Information =
Start of Block

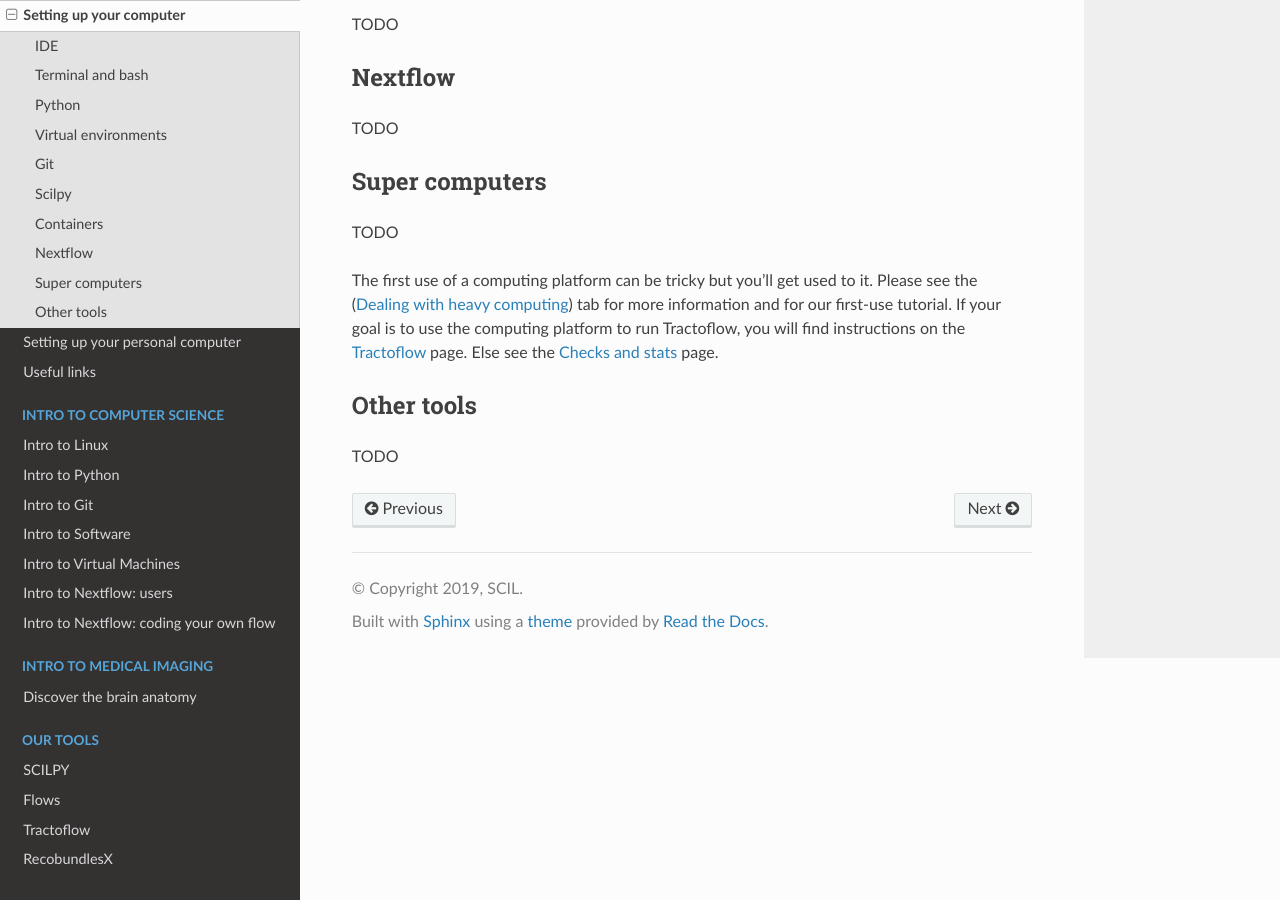
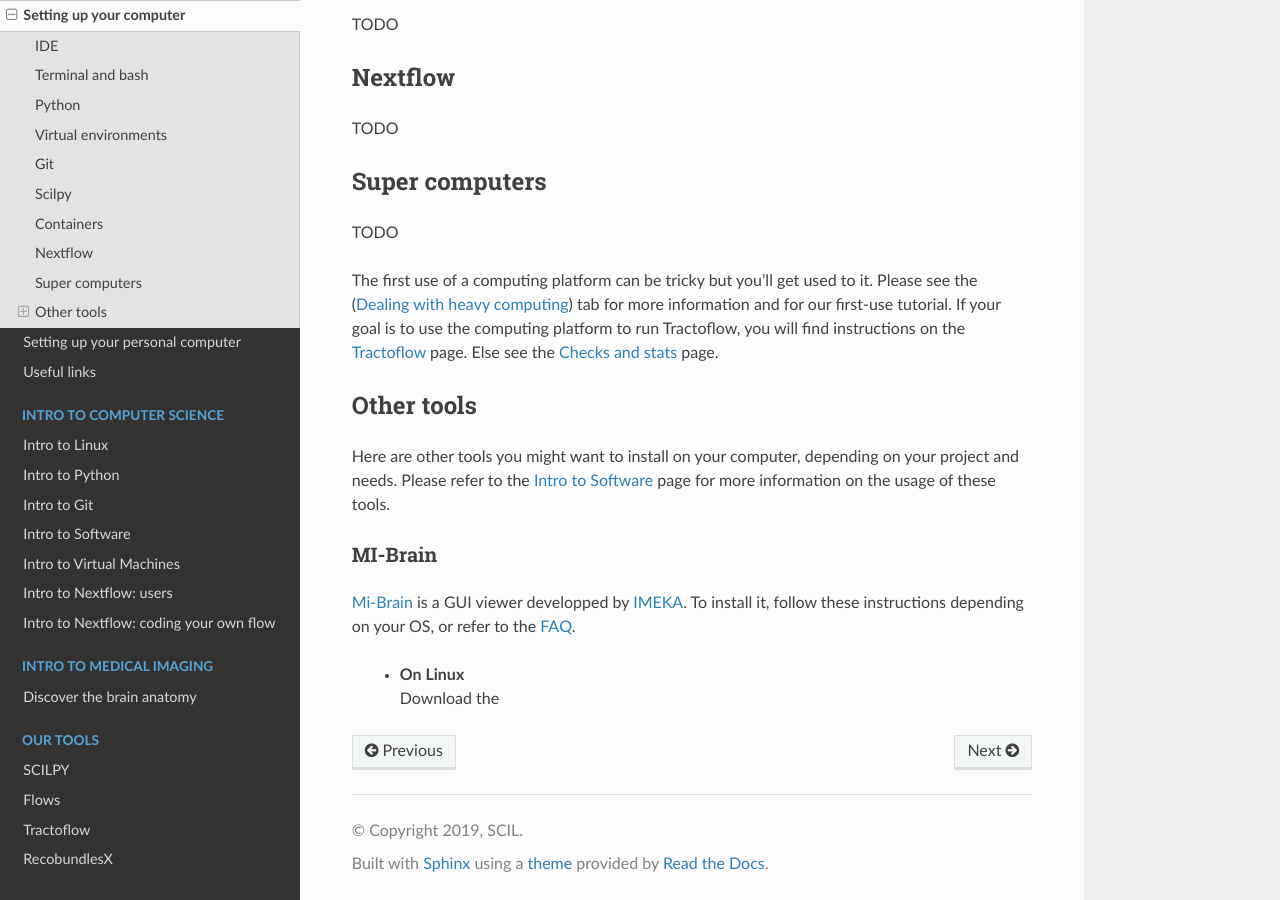
Before and after one commit to scilus/scil-documentation, a Sphinx documentation site: the page built from source/arriving/setup_computer.rst, in a window 1280 px wide and 900 px high, scrolled down 3890 px. Built offline with Sphinx 7.4.7 and the Read the Docs theme 2.0.0, drawn with Linux system fonts in a browser that asks for light colours.

Commit message:
Starting modifs to other tools

```diff
--- a/source/arriving/setup_computer.rst
+++ b/source/arriving/setup_computer.rst
@@ -167,4 +167,11 @@
 Other tools
 """""""""""
 
-TODO
+Here are other tools you might want to install on your computer, depending on your project and needs. Please refer to the :ref:`ref_software` page for more information on the usage of these tools.
+
+MI-Brain
+^^^^^^^^
+`Mi-Brain <https://github.com/imeka/mi-brain/releases>`_ is a GUI viewer developped by `IMEKA <https://imeka.ca/>`_. To install it, follow these instructions depending on your OS, or refer to the `FAQ <https://github.com/imeka/mi-brain/wiki/FAQ#how-to-install>`_.
+
+    * | **On Linux**
+      | Download the
--- a/source/intro_to/explore_software.rst
+++ b/source/intro_to/explore_software.rst
@@ -1,3 +1,5 @@
+.. _ref_software:
+
 Intro to Software
 =================
 
```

End of Block

Assignment =
Only lines with the word "arriving" are wanted. Find and copy them from the records above.

Task answer =
Before and after one commit to scilus/scil-documentation, a Sphinx documentation site: the page built from source/arriving/setup_computer.rst, in a window 1280 px wide and 900 px high, scrolled down 3890 px. Built offline with Sphinx 7.4.7 and the Read the Docs theme 2.0.0, drawn with Linux system fonts in a browser that asks for light colours.
--- a/source/arriving/setup_computer.rst
+++ b/source/arriving/setup_computer.rst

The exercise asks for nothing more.